Nov 15, 2012
But I prefer to distinguish anti-Semitism from mere intolerance. Many other groups are subject to prejudice and discrimination. American clubs and schools that formerly excluded Jews also excluded blacks and Asians. Other “middleman minorities,” like Koreans or overseas Chinese, have been attacked as intruders once their welcome ran out. Other peoples have been singled out for “bullying”—a current preoccupation of the Anti-Defamation League. The function of the Jews in international politics is quite different in scale and kind. Anti-Semitism is a political instrument—a strategy, an ideology, sometimes a movement that organizes politics against the Jews.
Thus, at a pivotal stage in the process we call modernization, anti-Semitism became the catchall for a politics of grievance and blame. Democracy, which was just then spreading eastward from England and France toward Romania and Russia, put politics in the hands of the people, and people needed explanations for things that were going wrong and assurances of how they could be improved.
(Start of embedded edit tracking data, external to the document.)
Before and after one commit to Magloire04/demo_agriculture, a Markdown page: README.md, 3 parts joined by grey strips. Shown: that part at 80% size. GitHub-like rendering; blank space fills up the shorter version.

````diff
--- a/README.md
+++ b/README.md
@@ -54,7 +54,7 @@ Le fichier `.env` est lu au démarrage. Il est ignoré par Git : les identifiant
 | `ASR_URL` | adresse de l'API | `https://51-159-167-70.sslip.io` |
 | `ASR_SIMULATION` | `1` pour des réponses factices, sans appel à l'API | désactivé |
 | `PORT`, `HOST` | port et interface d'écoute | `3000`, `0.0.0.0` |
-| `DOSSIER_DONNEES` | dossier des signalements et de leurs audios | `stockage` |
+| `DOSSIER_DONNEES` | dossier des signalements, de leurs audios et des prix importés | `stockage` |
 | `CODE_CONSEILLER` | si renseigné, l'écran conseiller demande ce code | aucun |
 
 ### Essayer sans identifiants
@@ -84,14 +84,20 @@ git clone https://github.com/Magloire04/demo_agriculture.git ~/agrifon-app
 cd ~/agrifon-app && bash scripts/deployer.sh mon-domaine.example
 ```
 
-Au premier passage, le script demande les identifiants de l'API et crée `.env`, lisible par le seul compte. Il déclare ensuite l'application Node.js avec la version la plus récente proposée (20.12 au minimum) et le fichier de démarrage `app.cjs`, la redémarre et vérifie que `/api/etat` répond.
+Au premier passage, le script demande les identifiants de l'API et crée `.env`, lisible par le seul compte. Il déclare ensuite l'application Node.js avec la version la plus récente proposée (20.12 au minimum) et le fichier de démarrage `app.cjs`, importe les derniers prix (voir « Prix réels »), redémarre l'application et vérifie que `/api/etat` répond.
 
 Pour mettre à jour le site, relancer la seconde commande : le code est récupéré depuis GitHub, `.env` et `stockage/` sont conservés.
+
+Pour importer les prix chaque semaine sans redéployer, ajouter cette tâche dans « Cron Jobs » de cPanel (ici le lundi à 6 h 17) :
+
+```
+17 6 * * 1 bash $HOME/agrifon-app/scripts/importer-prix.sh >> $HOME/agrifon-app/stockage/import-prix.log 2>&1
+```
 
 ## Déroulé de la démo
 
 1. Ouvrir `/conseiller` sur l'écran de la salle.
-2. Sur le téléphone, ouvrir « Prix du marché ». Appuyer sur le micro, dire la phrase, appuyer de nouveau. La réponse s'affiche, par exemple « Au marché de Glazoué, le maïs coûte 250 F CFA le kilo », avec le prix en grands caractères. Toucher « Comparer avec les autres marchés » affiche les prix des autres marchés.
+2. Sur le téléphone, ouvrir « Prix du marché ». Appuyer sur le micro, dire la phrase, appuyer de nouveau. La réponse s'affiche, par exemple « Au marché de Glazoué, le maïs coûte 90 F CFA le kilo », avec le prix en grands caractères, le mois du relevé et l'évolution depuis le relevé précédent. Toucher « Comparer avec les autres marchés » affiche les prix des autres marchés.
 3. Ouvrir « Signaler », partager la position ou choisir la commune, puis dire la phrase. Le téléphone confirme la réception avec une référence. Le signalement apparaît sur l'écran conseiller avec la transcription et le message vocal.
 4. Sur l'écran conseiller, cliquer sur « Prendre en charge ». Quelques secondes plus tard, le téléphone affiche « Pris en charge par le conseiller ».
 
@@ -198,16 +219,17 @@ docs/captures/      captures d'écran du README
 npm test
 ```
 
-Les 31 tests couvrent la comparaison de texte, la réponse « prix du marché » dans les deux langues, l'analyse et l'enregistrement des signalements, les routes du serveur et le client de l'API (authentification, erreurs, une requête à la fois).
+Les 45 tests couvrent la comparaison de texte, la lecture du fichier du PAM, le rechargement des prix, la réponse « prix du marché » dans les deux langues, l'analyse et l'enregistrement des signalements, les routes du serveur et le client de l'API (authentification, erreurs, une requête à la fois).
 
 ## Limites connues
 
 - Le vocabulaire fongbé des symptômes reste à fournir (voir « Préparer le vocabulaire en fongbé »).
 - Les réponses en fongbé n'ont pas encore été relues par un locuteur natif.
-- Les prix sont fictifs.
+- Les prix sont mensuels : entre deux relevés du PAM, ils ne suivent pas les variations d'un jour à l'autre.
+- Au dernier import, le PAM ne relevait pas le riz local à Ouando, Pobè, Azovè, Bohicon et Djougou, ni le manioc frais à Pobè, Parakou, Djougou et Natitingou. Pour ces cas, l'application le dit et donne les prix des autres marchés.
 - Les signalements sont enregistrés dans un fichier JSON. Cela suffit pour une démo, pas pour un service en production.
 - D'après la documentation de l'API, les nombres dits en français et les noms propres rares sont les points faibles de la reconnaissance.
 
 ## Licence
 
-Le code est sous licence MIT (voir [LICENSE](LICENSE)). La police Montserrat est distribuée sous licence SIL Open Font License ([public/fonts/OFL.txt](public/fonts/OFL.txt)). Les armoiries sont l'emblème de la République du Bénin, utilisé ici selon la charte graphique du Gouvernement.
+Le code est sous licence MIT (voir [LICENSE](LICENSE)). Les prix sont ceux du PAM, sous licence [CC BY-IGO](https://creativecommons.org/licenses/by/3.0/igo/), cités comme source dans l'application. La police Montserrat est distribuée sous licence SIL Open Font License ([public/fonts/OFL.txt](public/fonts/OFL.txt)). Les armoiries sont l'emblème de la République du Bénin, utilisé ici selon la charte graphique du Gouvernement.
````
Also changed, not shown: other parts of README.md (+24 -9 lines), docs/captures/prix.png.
Autocratic rulers no less than politicians seeking election now felt obliged to account for hardships, offer remedies for crises, discourage rebellion, and encourage the confidence of populations facing all the anxieties of modernity. Anti-Semitism had such advantages over other political movements that some of those movements, like fascism, nationalism, and communism, incorporated elements of anti-Jewish politics as part of their programs.
From Ruth Wisse’s The Suicidal Passion – Who is damaged more by anti-Semitism- Jews, or those who organize politics against them, in The Weekly Standard 11/21/11
Personally I think the Anti-Defamation League (ADL) weakens its cause when it invokes against hatred in general rather than focusing on anti-Semitism. (I currently sit on the board of the southeast ADL). Anti-Semitism is unique, unfortunately, and thus requires a different response. By grouping it with other hatreds they dilute their founding mission.
Wisse observes that democracy may have fed the politics of anti-Semitism by becoming a tool to appeal to populist masses, and by being a convenient crutch for autocratic rulers that were now held accountable to a popular vote. Being a political tool may help explain why anti-Semitism seems to morph throughout history.